Central Winger: Wondo, Kamara opposite sides of the coin
Early this season, I investigated shooting efficiency within the context that not all shots are of the same relative difficulty. However, this analysis suffered from a small sample size, noisy findings and results that had not yet regressed to the mean.
Since the season is now over – a season in which the all-time single-season scoring record was tied – it’s an appropriate time to revisit this analysis with some more meaningful numbers (and a more robust prediction model).
By looking at shot variables such as distance, location, shooting angle and things such as if the shot was the result of a header, a logistic regression is used to estimate the likelihood of each particular shot resulting in a goal.
It is imperfect – as of now, all these models are – in that it fails to control for things such as defensive pressure and game context.
It does, however, do a relatively decent job at predicting goals. For example, for shots estimated to have more than a 50 percent chance of resulting in a goal, 68 percent ended up being goals. For shots estimated to have less than a 50 percent chance of resulting in a goal, only 10 percent resulted in goals. Not bad.
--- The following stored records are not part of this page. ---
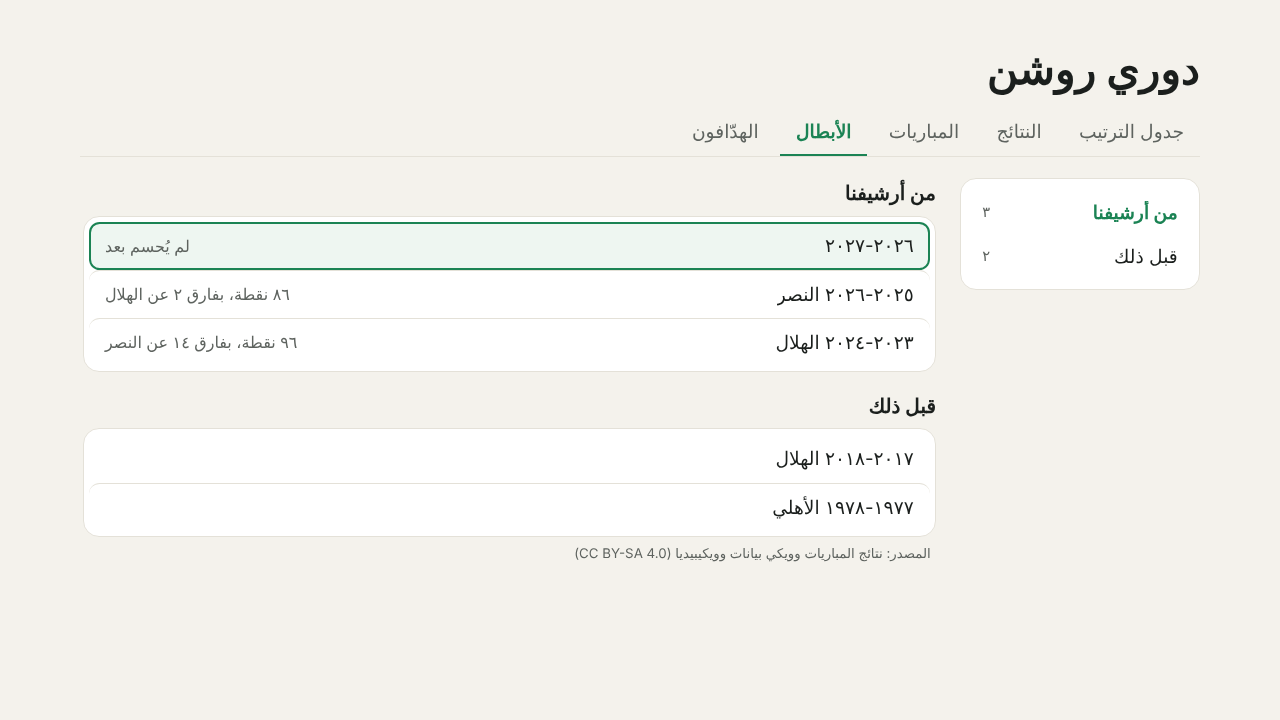
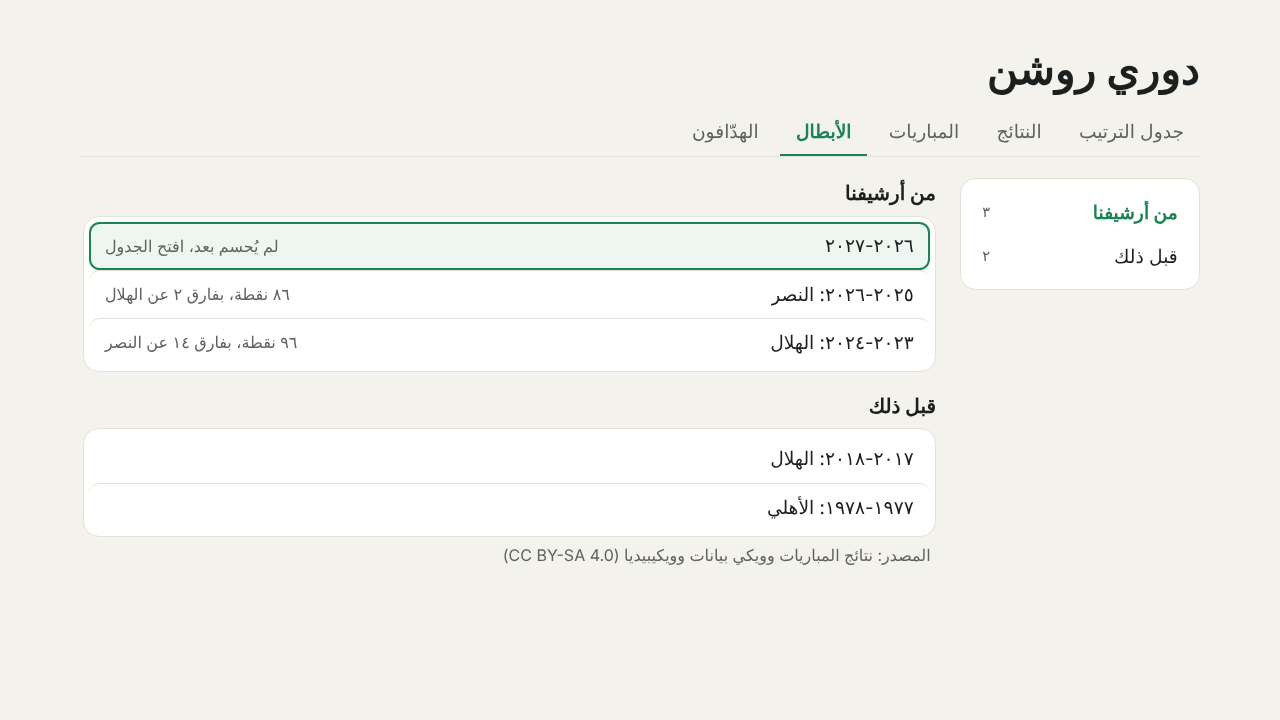
4.4 beta 2 honours, the UI review: the source line as big as the rows' muted text; «الموسم: النادي»; «لم يُحسم بعد، افتح الجدول» first, the focus on it; screenshots again

diff --git a/src/sports.js b/src/sports.js
@@ -367,7 +367,7 @@ function spScoreWatch(now){
 // its champions season by season and its top scorers from the weekly files (data-honours, urtv-data first: champions/ cross-checked, scorers/
 // CC BY-SA 4.0, their source said under them). A club's count of titles only when its league's list is complete; else its latest title only.
 const HW = {nowS:'الحالي', tableOf:'جدول الترتيب النهائي %s', resultsOf:'نتائج %s', scorersOf:'الهدّافون %s', champMark:'البطل',
-  undecided:'لم يُحسم بعد', ptsGap:'%s نقطة، بفارق %s عن %s', ptsLevel:'%s نقطة، بالتساوي مع %s', finalWon:'النهائي %s على %s',
+  undecided:'لم يُحسم بعد، افتح الجدول', ptsGap:'%s نقطة، بفارق %s عن %s', ptsLevel:'%s نقطة، بالتساوي مع %s', finalWon:'النهائي %s على %s',
   goalsFew:'%s أهداف', goalsMany:'%s هدفًا', fromArchive:'من أرشيفنا', older:'قبل ذلك', srcChamps:'المصدر: نتائج المباريات وويكي بيانات',
   srcChampsWp:'المصدر: نتائج المباريات وويكي بيانات وويكيبيديا (CC BY-SA 4.0)', srcScorers:'المصدر: ويكيبيديا وويكي بيانات (CC BY-SA 4.0)',
   noScorers:'لا نعرف هدّاف هذا الموسم بعد', noChamps:'لا نعرف أبطال هذا الدوري بعد', honours:'البطولات', lastTitle:'آخرها %s',
@@ -411,7 +411,7 @@ function honChampRow(v, c){
   const name = clubNm(c.ar, c.en || c.n, c.id ? String(c.id) : ''), them = c.vs || c.vn ? clubNm(c.var, c.vn, String(c.vs || '')) : '';
   const sub = c.pts != null && them ? fw(c.gap ? HW.ptsGap : HW.ptsLevel, ar(c.pts), ...(c.gap ? [ar(c.gap), them] : [them]))
     : Array.isArray(c.score) && them ? fw(HW.finalWon, ar(c.score[0]) + '-' + ar(c.score[1]), them) : '';
-  return mpItem(honSeasonName(c.s) + ' ' + name, sub, c.id ? () => mpGo({k: 'club', id: String(c.id)}) : () => {});
+  return mpItem(honSeasonName(c.s) + ': ' + name, sub, c.id ? () => mpGo({k: 'club', id: String(c.id)}) : () => {});
 }
 function honChamps(v, id, sp){
   const {list, file} = honChampList(id, sp), cur = sp && honOk(sp.season) ? String(sp.season) : '';

diff --git a/src/template.html b/src/template.html
@@ -836,7 +836,7 @@
   #mp-side::-webkit-scrollbar{display:none}
   #mp-side .fg svg{width:1em;height:1em;fill:none;stroke:currentColor;stroke-width:1.6;stroke-linejoin:round}
   #mp-side li.pin i{color:var(--fgr)}
-  #mp .mpsrc{margin:calc(var(--u)*12) calc(var(--u)*8) 0;font-size:calc(var(--u)*20);color:var(--fs)}   /* 4.5 the source under a list (CC BY-SA asks for it) */
+  #mp .mpsrc{margin:calc(var(--u)*12) calc(var(--u)*8) 0;font-size:calc(var(--u)*24);color:var(--fs)}   /* 4.5 a list's source (CC BY-SA asks for it): the rows' muted end text's size (.mpi i), never smaller, read from the couch at 720p */
   #mp-days{overflow:hidden}
   /* 4.3.3 a club's form: ف ت خ in their colours */
   .fm{display:inline-flex;gap:calc(var(--u)*10);font-size:calc(var(--u)*26);font-weight:700}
Here are the top 10 over-performing goal-scorers for the 2012 MLS season based on this model:
It shouldn't come as any surprise as to who came on top here. Chris Wondolowski's 27 regular-season goals is one of the league's most impressive feats in recent memory, and he will absolutely run away with this year’s MVP award.
New York’s Kenny Cooper, who finished second to Wondolowski in the Golden Boot race with 18 goals, finishes second here as well. Which would seem to beg the question of Hans Backe, “Why isn’t his name written in the starting lineup in ink?”
Here are the top 10 players in terms of their expected goals for the 2012 MLS season based on this model:
Kei Kamara, like in previous article at the beginning of the season, remains at the top – scoring 8.4 less goals than he would have otherwise been expected to score. Like Wondolowski, he is a savant at putting himself in position to score. Unlike the San Jose star, his technique simply lets him down too often.
And that may very well be the biggest difference between San Jose and Sporting KC, the league’s two best teams this season. The Quakes, led by Wondolowski, usually finish what they start. Sporting simply haven’t.